  • 5School of Geography, University of Exeter, Exeter, UK
  • 6Department of Mathematics, University of Bergen, Bergen, NO
  • 7School of Biosciences, University of Birmingham, Birmingham, UK
  • 8Organic Geochemistry Unit, School of Chemistry, University of Bristol, Bristol, UK
  • 9School of Natural Sciences, Bangor University, Bangor, UK

Anthropogenic CO2 emissions have resulted in elevated CO2 (eCO2) in the atmosphere, and this rise is predicted to continue1. Increases in CO2 have fertilised forest ecosystems and led to an uptake of CO2 into plant and soil biomass. Early findings at BIFoR FACE (Free-Air Carbon Dioxide Enrichment) showed increased photosynthetic uptake2, fine root net primary productivity3 and soil respiration4, indicating increased carbon (C) allocation belowground and mirroring previous forest FACE experiments. Roots play a key role in whole-plant functions, biogeochemical cycling and interactions with biotic factors, thus based on the early findings we expect that the increased C allocation belowground will have an impact on root biomass and architecture. Root biomass combined with root architecture (such as root diameter and length) are of high importance to elucidate the impacts of eCO2 on primary productivity, interactions in the rhizosphere, carbon sequestration and nutrient cycling5,6. This study assesses the impact of elevated CO2 on root biomass and architecture at the BIFoR FACE the first 5 years of operation (2017-2022). 

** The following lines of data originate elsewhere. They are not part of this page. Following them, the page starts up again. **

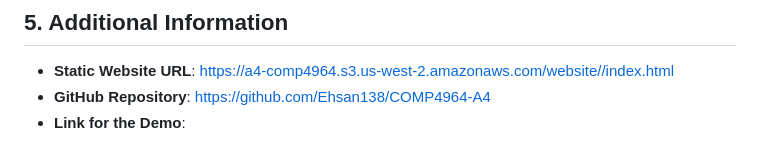
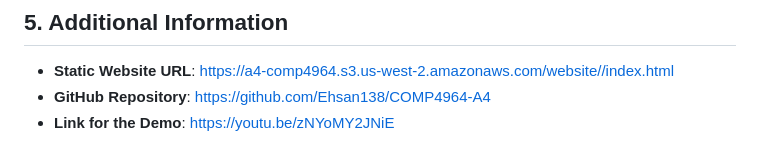
Before and after one commit to Ehsan138/COMP4964-A4, a Markdown page: README.md, the part around the change. Rendered like a GitHub page.

Commit message:
Add the link for demo

```diff
--- a/README.md
+++ b/README.md
@@ -93,4 +93,4 @@ The CI/CD pipeline is built using AWS CodePipeline to automate the deployment of
 
 - **Static Website URL**: https://a4-comp4964.s3.us-west-2.amazonaws.com/website//index.html
 - **GitHub Repository**: https://github.com/Ehsan138/COMP4964-A4
-- **Link for the Demo**:
+- **Link for the Demo**: https://youtu.be/zNYoMY2JNiE
```
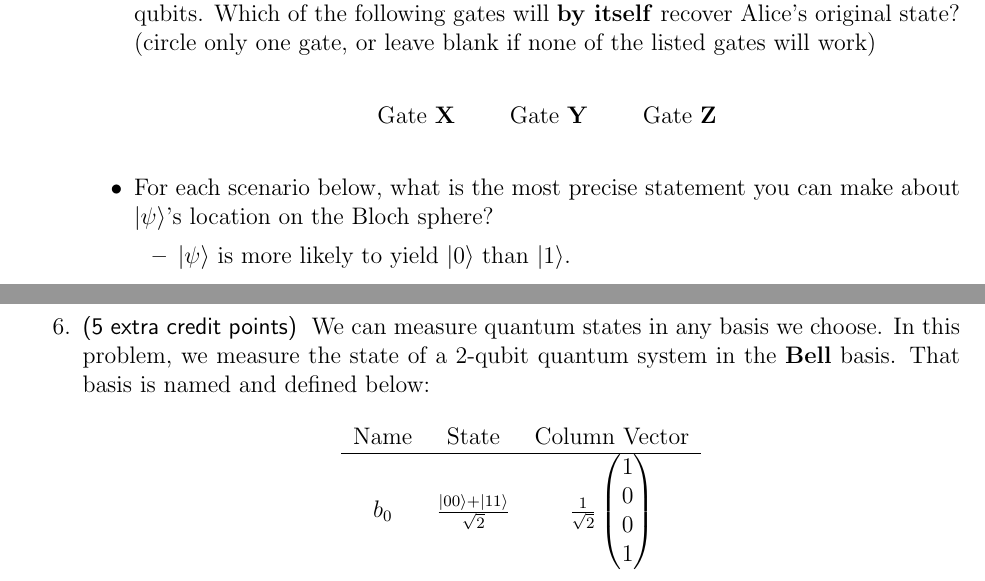
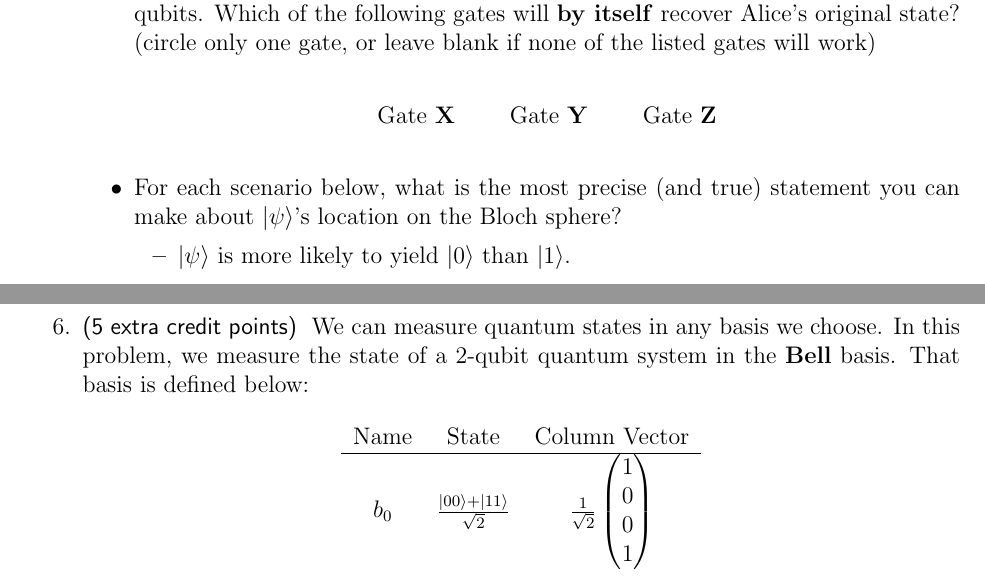
Before and after one commit to ProfRonCytron/ZeboCopy, a LaTeX problem sheet (exams/exam1.tex): two parts of pages 2 and 11 of 14, joined at a grey line, cut so that both start at the same text. Compiled offline with pdfLaTeX.

Commit message:
Update on Overleaf.

```diff
--- a/exams/exam1.tex
+++ b/exams/exam1.tex
@@ -156,7 +156,7 @@ Boldface gates are the usual Pauli gates, and \Gate{H} is the Hadamard gate.
     \mbox{}\\
     Gate \Gate{X}~~~~~~~Gate \Gate{Y}~~~~~~~Gate \Gate{Z}\\ \mbox{}
     \end{center}
-   \item For each scenario below, what is the most precise statement you can make about \ket{\psi}'s location on the Bloch sphere?
+   \item For each scenario below, what is the most precise (and true) statement you can make about \ket{\psi}'s location on the Bloch sphere?
    \begin{itemize}
        \item
    \ket{\psi} is more likely to yield \ket{0} than \ket{1}.
@@ -382,7 +382,7 @@ If you have given the right answer, then $U\ket{00}=\frac{\ket{00}+\ket{11}}{\sq
 
 
 \clearpage\item\Points{5 extra credit}
-We can measure quantum states in any basis we choose.  In this problem, we measure the state of a 2-qubit quantum system in the \Gate{Bell} basis.  That basis is named and defined below:
+We can measure quantum states in any basis we choose.  In this problem, we measure the state of a 2-qubit quantum system in the \Gate{Bell} basis.  That basis is defined below:
 \begin{center}
     \begin{tabular}{ccc}
     Name & State & Column Vector \\ \hline
```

Changes in root biomass and architecture were monitored via soil coring three times a year (spring, summer and autumn) to 30 cm (per horizon). The root biomass in assessed as per dry weight in four different root diameter classes (<1, 1-2, 2-5 and >5 mm) and the root architecture was assessed via fresh root scanning.


Root biomass exhibited a prompt and sustained increase under eCO2 during the first 5 years of CO2 fumigation, with the increase being more pronounced for the three smaller diameter classes (<1, 1-2 and 2-5 mm). Moreover, the increase was relatively higher in the O and B soil horizons. Due to limited abundance of larger roots in the top soil layers, no clear patterns have been observed for the largest root class (>5 mm). Increases in root biomass could suggest increases in total root length, root diameter and tissue density, enhancing trees’ capacity to acquire more soil resources such as water and nutrients, or resource storage.

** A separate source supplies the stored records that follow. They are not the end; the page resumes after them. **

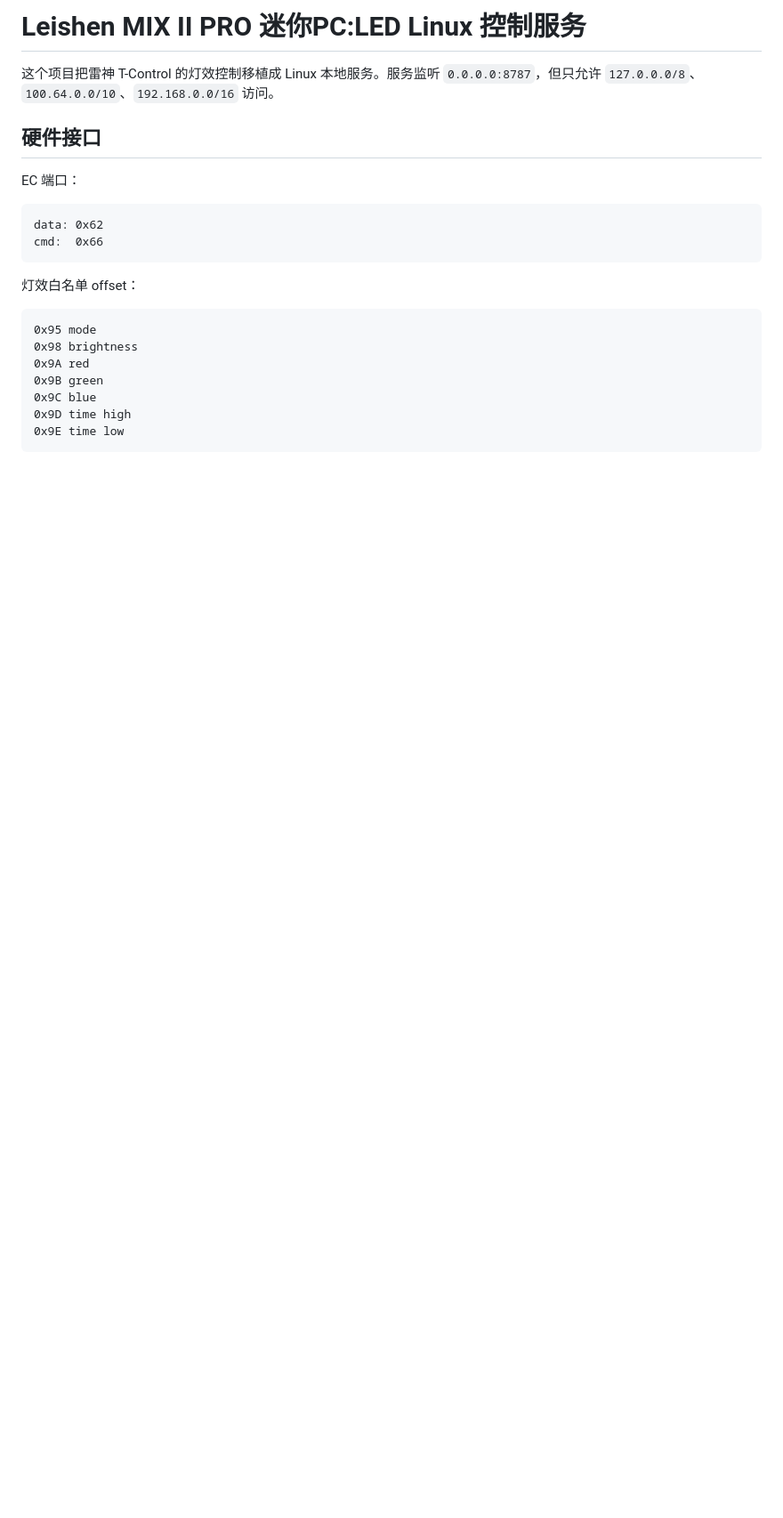
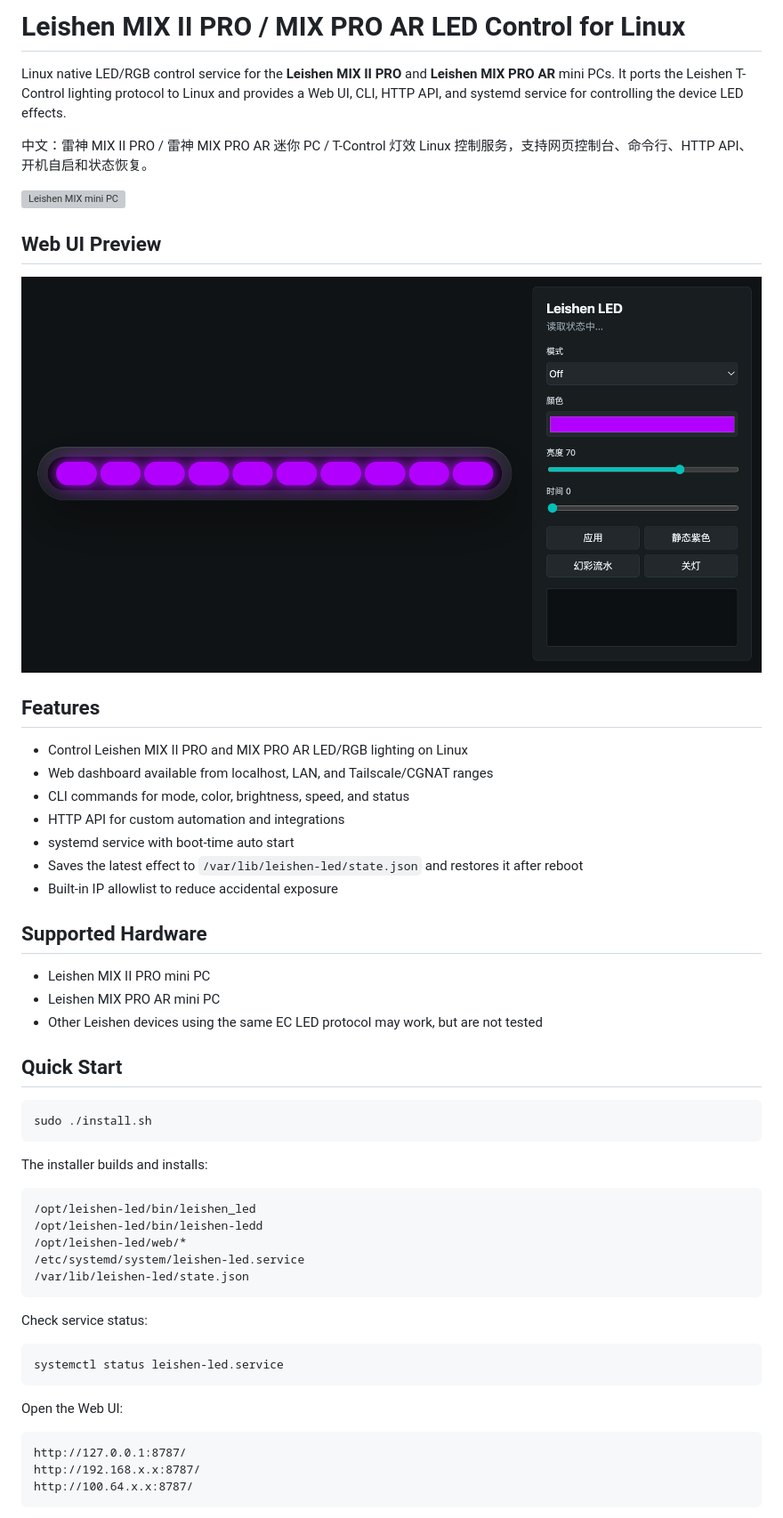
Before and after one commit to Simon-lincz/leishen-led, a Markdown page: README.md, the part around the change printed below. Shown: that part at 89% size. Drawn GitHub-style; pictures changed too: web.png (added); blank space fills up the shorter version; grey boxes are pictures that could not be loaded.

````diff
--- a/README.md
+++ b/README.md
@@ -1,25 +1,58 @@
-# Leishen MIX II PRO 迷你PC:LED Linux 控制服务
+# Leishen MIX II PRO / MIX PRO AR LED Control for Linux
 
-这个项目把雷神 T-Control 的灯效控制移植成 Linux 本地服务。服务监听 `0.0.0.0:8787`，但只允许 `127.0.0.0/8`、`100.64.0.0/10`、`192.168.0.0/16` 访问。
+Linux native LED/RGB control service for the **Leishen MIX II PRO** and **Leishen MIX PRO AR** mini PCs. It ports the Leishen T-Control lighting protocol to Linux and provides a Web UI, CLI, HTTP API, and systemd service for controlling the device LED effects.
 
-## 硬件接口
+中文：雷神 MIX II PRO / 雷神 MIX PRO AR 迷你 PC / T-Control 灯效 Linux 控制服务，支持网页控制台、命令行、HTTP API、开机自启和状态恢复。
 
-EC 端口：
+![Leishen MIX mini PC](device.png)
+
+## Web UI Preview
+
+![Leishen LED Web UI](web.png)
+
+## Features
+
+- Control Leishen MIX II PRO and MIX PRO AR LED/RGB lighting on Linux
+- Web dashboard available from localhost, LAN, and Tailscale/CGNAT ranges
+- CLI commands for mode, color, brightness, speed, and status
+- HTTP API for custom automation and integrations
+- systemd service with boot-time auto start
+- Saves the latest effect to `/var/lib/leishen-led/state.json` and restores it after reboot
+- Built-in IP allowlist to reduce accidental exposure
+
+## Supported Hardware
+
+- Leishen MIX II PRO mini PC
+- Leishen MIX PRO AR mini PC
+- Other Leishen devices using the same EC LED protocol may work, but are not tested
+
+## Quick Start
+
+```bash
+sudo ./install.sh
+```
+
+The installer builds and installs:
 
 ```text
-data: 0x62
-cmd:  0x66
+/opt/leishen-led/bin/leishen_led
+/opt/leishen-led/bin/leishen-ledd
+/opt/leishen-led/web/*
+/etc/systemd/system/leishen-led.service
+/var/lib/leishen-led/state.json
 ```
 
-灯效白名单 offset：
+Check service status:
+
+```bash
+systemctl status leishen-led.service
+```
+
+Open the Web UI:
 
 ```text
-0x95 mode
-0x98 brightness
-0x9A red
-0x9B green
-0x9C blue
-0x9D time high
-0x9E time low
+http://127.0.0.1:8787/
+http://192.168.x.x:8787/
+http://100.64.x.x:8787/
 ```
 
````
Also changed, not shown: other parts of README.md (+93 -68 lines), 1 other file.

1Intergovernmental Panel on Climate Change; Core Writing Team; Pachauri, R.K.; Meyer, L.A. (Eds.) Climate Change 2014: Synthesis Report, Contribution of Working Groups I, II and III to the Fifth Assessment Report of the Intergovernmental Panel on Climate Change; Intergovernmental Panel on Climate Change: Geneva, Switzerland, 2014; 151p.

2Gardner, A., Ellsworth, D., Crous, K., Pritchard, J., Mackenzie, A.R. (2021). Is photosynthetic enhancement sustained through three years of elevated CO2 exposure in 175-year-old Quercus robur? Tree Physiology, 42 (1), 130-144

3Ziegler, C., Kulawska, A., Kourmouli, A., Hamilton, L., Shi, Z., MacKenzie, A.R., Dyson, R.J., Johnston, I.G. (2022). Quantification and uncertainty of root growth stimulation by elevated CO2 in mature temperate deciduous forest. Science of the Total Environment, 854,

4Kourmouli, A., Hamilton, L., Pihlblad, J., Barba, J., Bartlett, R., MacKenzie, AR., Hartley, I., Shi, Z. (2023). Initial carbon and nutrient responses to free air CO2 enrichment in a mature deciduous woodland. (submitted)

5Norby, R. J., & Jackson, R. B. (2000). Root dynamics and global change: Seeking an ecosystem perspective. New Phytologist, 147, 3–12.

6Wilson, S. D. (2014). Below-ground opportunities in vegetation science. Journal of Vegetation Science, 25, 1117–1125.

How to cite: Kourmouli, A., Hamilton, L., Bartlett, R., Dyson, R., Gore, J., Grzesik, R., Hartley, I., Johnston, I., Kulawska, A., Mayoral, C., Quick, S., Reay, M., Shi, Z., Smith, A., Ullah, S., Ziegler, C., and Mackenzie, A. R.: Does elevated CO2 alter root architecture and biomass after 5 years in a mature temperate woodland?, EGU General Assembly 2023, Vienna, Austria, 24–28 Apr 2023, EGU23-12072,, 2023.

Supplementary materials

Supplementary material file